# Exercise goal
For every line below, set down an identical copy.

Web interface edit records
----------------

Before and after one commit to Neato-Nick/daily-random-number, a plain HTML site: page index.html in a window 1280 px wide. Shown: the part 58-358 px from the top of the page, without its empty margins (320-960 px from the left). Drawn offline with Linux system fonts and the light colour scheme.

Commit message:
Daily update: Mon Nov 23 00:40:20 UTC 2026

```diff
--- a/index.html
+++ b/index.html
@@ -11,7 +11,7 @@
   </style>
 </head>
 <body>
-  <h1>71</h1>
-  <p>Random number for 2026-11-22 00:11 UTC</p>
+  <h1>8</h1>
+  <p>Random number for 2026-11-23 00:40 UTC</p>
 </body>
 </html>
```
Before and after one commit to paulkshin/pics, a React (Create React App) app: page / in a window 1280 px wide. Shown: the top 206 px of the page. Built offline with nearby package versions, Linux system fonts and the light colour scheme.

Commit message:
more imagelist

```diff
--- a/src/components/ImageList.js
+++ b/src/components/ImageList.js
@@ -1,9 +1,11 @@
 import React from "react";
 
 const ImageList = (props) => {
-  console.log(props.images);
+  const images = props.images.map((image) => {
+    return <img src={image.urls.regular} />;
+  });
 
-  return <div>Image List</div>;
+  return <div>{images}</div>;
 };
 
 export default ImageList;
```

----------------

# Exercise solution
Before and after one commit to Neato-Nick/daily-random-number, a plain HTML site: page index.html in a window 1280 px wide. Shown: the part 58-358 px from the top of the page, without its empty margins (320-960 px from the left). Drawn offline with Linux system fonts and the light colour scheme.

Commit message:
Daily update: Mon Nov 23 00:40:20 UTC 2026

```diff
--- a/index.html
+++ b/index.html
@@ -11,7 +11,7 @@
   </style>
 </head>
 <body>
-  <h1>71</h1>
-  <p>Random number for 2026-11-22 00:11 UTC</p>
+  <h1>8</h1>
+  <p>Random number for 2026-11-23 00:40 UTC</p>
 </body>
 </html>
```
Before and after one commit to paulkshin/pics, a React (Create React App) app: page / in a window 1280 px wide. Shown: the top 206 px of the page. Built offline with nearby package versions, Linux system fonts and the light colour scheme.

Commit message:
more imagelist

```diff
--- a/src/components/ImageList.js
+++ b/src/components/ImageList.js
@@ -1,9 +1,11 @@
 import React from "react";
 
 const ImageList = (props) => {
-  console.log(props.images);
+  const images = props.images.map((image) => {
+    return <img src={image.urls.regular} />;
+  });
 
-  return <div>Image List</div>;
+  return <div>{images}</div>;
 };
 
 export default ImageList;
```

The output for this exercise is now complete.